(Exercise inputs begins)

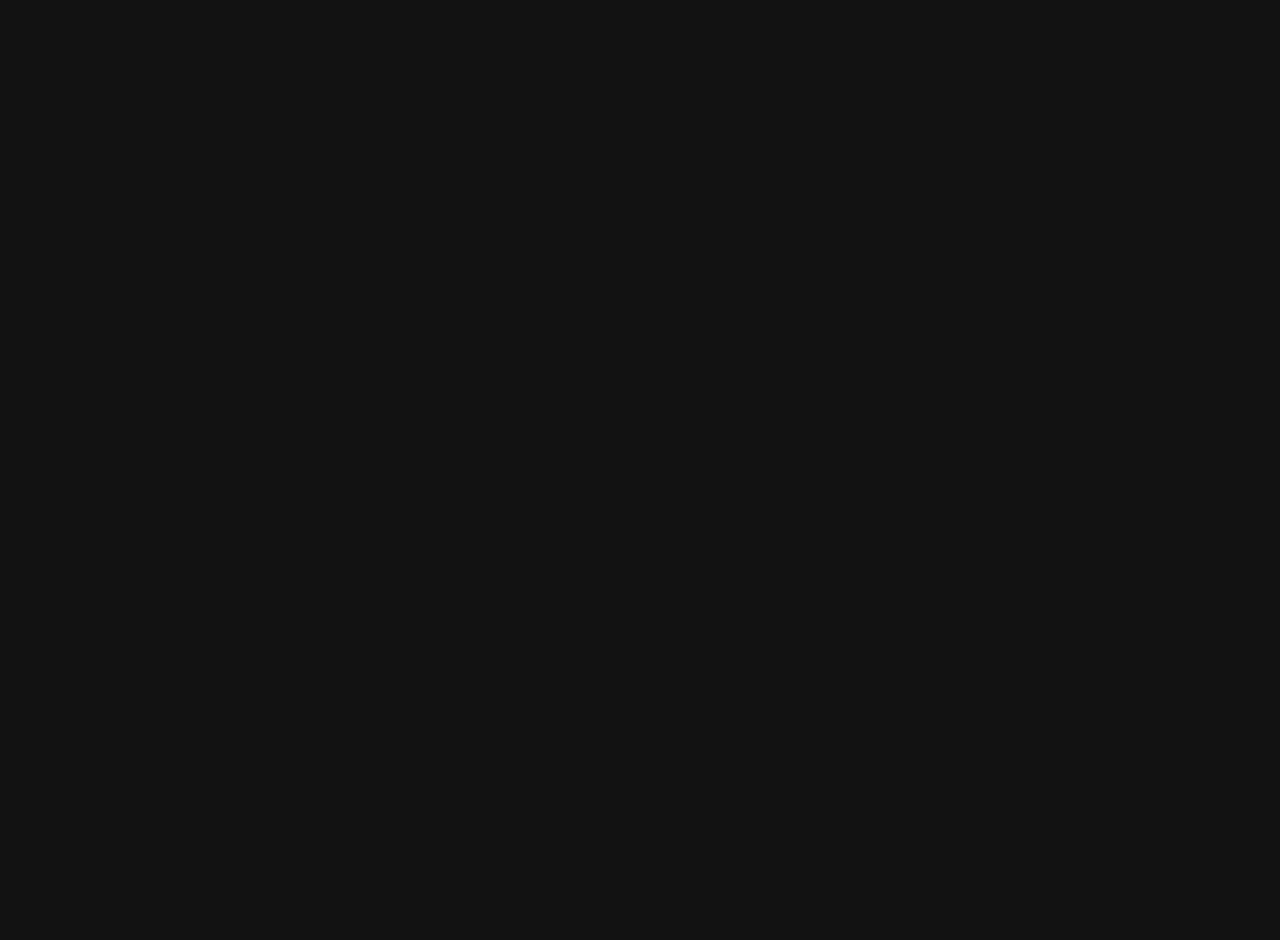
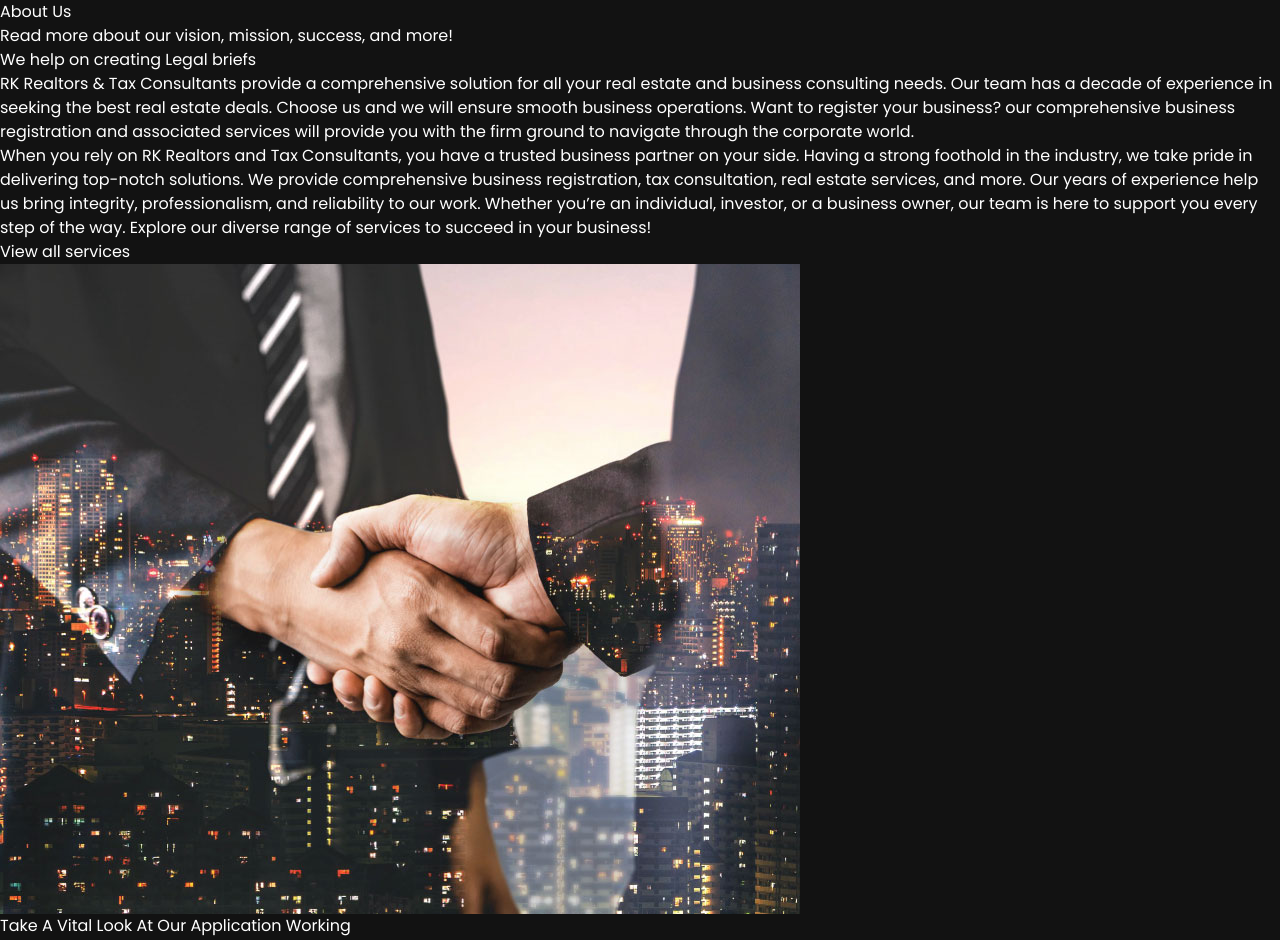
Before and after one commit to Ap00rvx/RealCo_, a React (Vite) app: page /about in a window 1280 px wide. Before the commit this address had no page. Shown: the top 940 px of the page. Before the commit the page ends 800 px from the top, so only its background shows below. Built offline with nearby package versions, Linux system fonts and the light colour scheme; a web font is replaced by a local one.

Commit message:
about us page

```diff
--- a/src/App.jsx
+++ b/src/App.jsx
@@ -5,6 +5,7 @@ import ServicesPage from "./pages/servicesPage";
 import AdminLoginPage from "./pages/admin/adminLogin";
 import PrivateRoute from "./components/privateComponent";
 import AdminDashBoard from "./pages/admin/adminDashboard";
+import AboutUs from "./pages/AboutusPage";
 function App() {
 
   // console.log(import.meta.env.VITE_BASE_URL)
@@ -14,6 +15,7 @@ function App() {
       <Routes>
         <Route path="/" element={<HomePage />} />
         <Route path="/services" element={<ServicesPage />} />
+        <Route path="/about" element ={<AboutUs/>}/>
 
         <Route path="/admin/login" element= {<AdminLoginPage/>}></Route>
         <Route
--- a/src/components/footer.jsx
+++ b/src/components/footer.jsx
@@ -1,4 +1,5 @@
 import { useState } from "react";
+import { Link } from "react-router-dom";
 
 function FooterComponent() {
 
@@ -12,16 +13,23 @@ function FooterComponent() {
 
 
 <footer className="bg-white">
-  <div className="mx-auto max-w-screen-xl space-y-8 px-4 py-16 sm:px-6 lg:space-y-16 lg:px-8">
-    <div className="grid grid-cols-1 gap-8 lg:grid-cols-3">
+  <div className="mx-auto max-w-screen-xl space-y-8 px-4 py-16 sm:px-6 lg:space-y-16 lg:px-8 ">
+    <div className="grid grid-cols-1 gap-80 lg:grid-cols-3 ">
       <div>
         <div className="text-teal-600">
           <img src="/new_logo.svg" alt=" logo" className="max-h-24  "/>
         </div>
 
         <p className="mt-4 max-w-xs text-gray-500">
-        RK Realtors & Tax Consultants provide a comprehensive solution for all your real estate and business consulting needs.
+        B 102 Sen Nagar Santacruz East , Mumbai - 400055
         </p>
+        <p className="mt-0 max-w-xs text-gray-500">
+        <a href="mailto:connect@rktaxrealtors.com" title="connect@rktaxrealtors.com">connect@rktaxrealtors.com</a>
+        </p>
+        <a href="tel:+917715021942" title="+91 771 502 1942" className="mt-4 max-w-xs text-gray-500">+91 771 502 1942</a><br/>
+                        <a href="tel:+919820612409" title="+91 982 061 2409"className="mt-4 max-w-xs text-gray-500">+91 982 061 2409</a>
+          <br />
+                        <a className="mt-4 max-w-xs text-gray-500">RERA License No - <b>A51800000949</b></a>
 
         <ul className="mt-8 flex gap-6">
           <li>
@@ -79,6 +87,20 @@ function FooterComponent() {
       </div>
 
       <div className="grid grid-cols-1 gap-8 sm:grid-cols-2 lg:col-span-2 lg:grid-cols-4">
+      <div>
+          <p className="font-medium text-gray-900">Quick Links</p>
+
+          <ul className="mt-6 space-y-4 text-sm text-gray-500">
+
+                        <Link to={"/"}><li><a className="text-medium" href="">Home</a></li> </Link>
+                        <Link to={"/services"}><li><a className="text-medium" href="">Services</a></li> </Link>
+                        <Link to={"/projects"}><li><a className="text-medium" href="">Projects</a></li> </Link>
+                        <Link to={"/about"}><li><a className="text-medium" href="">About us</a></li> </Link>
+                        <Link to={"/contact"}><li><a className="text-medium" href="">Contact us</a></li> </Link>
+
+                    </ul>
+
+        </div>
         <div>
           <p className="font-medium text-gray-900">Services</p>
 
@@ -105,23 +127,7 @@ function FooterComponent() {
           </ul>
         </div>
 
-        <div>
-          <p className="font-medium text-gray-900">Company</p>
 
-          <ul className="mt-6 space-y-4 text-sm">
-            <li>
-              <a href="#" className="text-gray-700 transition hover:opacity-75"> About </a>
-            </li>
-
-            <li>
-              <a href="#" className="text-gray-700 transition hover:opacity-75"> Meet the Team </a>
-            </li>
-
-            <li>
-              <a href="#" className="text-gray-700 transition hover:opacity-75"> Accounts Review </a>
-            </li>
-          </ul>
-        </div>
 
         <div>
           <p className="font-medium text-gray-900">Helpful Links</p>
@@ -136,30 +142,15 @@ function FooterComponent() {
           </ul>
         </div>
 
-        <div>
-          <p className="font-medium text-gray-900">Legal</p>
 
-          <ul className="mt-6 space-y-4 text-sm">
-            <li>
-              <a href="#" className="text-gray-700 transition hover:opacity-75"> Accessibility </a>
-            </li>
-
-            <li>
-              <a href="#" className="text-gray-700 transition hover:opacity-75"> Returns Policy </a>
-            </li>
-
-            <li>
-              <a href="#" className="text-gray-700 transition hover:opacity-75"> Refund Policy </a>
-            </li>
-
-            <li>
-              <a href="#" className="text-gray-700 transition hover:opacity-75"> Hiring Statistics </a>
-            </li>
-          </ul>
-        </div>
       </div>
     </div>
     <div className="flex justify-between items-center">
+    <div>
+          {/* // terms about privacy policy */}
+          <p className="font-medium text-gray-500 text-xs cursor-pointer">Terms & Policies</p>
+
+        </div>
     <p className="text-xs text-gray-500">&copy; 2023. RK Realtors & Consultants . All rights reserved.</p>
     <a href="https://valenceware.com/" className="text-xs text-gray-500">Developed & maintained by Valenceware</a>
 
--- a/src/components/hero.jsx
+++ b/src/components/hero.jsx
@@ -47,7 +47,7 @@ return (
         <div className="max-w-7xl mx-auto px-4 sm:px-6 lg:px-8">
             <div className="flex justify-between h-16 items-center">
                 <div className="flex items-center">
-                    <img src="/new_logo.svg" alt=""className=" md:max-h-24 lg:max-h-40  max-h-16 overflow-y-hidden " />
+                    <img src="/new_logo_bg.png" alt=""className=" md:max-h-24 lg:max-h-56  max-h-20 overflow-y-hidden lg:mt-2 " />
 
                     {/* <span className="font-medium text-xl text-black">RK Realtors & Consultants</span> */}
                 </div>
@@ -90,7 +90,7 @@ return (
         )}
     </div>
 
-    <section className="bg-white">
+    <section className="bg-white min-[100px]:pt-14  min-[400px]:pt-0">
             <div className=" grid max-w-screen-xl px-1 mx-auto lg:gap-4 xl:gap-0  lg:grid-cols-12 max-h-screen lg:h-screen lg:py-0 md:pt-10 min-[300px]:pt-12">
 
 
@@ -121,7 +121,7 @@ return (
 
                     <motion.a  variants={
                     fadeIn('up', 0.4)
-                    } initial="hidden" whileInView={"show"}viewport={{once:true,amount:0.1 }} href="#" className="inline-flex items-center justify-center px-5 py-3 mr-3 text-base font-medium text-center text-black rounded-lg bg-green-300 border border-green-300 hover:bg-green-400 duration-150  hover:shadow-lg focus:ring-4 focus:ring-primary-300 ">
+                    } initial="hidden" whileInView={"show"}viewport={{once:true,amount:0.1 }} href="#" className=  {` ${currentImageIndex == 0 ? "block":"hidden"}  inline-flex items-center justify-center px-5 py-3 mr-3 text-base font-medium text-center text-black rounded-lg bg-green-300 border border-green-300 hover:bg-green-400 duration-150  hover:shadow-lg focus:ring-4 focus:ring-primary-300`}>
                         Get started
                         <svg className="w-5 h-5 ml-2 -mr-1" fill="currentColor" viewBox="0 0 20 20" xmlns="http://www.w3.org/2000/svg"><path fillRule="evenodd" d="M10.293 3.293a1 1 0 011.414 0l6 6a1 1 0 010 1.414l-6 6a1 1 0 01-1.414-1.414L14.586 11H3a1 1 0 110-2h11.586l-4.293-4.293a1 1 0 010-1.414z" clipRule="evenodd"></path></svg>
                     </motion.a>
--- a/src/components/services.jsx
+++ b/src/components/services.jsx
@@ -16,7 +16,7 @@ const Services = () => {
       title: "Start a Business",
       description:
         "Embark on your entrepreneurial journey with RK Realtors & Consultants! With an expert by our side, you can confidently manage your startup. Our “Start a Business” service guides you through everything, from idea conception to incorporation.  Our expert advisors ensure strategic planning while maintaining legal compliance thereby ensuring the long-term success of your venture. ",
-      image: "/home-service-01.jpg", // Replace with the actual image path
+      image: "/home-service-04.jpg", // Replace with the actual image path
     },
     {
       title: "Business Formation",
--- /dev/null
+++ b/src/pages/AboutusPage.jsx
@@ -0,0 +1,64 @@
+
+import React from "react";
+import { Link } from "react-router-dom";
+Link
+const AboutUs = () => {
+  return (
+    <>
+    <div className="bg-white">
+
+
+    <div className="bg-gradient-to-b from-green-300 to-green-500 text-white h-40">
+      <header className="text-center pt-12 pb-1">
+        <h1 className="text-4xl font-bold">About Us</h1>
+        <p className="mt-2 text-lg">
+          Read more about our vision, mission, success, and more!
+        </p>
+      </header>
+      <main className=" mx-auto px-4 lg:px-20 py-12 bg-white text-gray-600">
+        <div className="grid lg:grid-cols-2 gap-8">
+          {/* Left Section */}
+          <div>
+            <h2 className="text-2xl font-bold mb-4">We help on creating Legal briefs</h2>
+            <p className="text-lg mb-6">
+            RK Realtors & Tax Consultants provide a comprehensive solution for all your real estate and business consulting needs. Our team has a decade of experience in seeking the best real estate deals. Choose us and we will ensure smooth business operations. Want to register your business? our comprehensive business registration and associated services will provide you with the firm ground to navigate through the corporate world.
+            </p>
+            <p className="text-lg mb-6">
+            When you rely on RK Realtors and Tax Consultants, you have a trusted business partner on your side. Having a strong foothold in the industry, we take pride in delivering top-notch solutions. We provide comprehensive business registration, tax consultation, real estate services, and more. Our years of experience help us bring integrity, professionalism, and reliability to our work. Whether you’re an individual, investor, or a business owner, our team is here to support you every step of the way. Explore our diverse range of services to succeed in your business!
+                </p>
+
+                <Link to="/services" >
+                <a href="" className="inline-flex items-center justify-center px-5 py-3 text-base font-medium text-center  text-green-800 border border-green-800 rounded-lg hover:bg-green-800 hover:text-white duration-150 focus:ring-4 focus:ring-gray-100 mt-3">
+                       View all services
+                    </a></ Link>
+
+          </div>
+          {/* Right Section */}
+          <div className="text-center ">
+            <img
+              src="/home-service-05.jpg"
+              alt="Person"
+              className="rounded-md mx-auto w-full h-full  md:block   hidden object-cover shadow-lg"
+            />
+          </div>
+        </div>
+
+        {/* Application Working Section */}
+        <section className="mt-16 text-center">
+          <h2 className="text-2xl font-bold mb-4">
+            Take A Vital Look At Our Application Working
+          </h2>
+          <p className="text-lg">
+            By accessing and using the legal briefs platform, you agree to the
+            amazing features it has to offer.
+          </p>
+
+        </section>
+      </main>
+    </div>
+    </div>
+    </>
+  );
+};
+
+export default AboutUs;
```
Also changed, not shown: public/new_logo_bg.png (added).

(Exercise inputs ends)
(Exercise inputs begins)

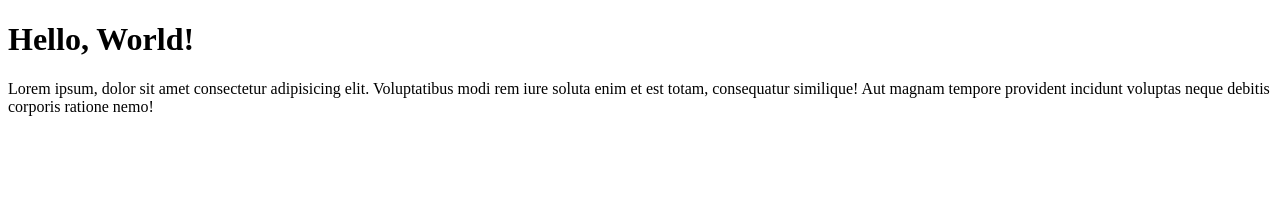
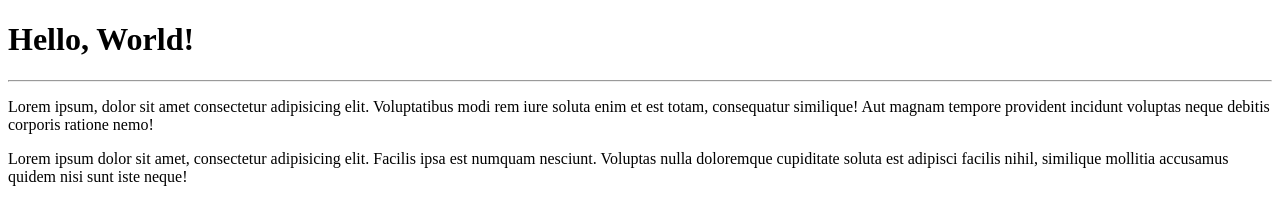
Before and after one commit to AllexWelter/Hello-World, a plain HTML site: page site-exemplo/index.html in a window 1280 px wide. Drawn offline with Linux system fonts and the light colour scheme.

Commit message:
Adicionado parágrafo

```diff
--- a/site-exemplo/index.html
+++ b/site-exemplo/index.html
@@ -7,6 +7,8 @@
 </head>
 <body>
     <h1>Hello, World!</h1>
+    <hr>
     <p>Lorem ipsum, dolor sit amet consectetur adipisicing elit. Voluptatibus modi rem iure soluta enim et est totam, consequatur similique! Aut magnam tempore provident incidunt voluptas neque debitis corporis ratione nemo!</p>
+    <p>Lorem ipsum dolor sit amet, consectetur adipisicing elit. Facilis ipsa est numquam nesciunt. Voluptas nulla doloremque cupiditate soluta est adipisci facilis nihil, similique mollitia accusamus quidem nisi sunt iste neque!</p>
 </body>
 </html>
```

(Exercise inputs ends)

*What is expected*: Your answer should hold every line of the entries that contains the string "center".

*Your solution*:
     <div className="flex justify-between items-center">
             <div className="flex justify-between h-16 items-center">
                 <div className="flex items-center">
-                    } initial="hidden" whileInView={"show"}viewport={{once:true,amount:0.1 }} href="#" className="inline-flex items-center justify-center px-5 py-3 mr-3 text-base font-medium text-center text-black rounded-lg bg-green-300 border border-green-300 hover:bg-green-400 duration-150  hover:shadow-lg focus:ring-4 focus:ring-primary-300 ">
+                    } initial="hidden" whileInView={"show"}viewport={{once:true,amount:0.1 }} href="#" className=  {` ${currentImageIndex == 0 ? "block":"hidden"}  inline-flex items-center justify-center px-5 py-3 mr-3 text-base font-medium text-center text-black rounded-lg bg-green-300 border border-green-300 hover:bg-green-400 duration-150  hover:shadow-lg focus:ring-4 focus:ring-primary-300`}>
+      <header className="text-center pt-12 pb-1">
+                <a href="" className="inline-flex items-center justify-center px-5 py-3 text-base font-medium text-center  text-green-800 border border-green-800 rounded-lg hover:bg-green-800 hover:text-white duration-150 focus:ring-4 focus:ring-gray-100 mt-3">
+          <div className="text-center ">
+        <section className="mt-16 text-center">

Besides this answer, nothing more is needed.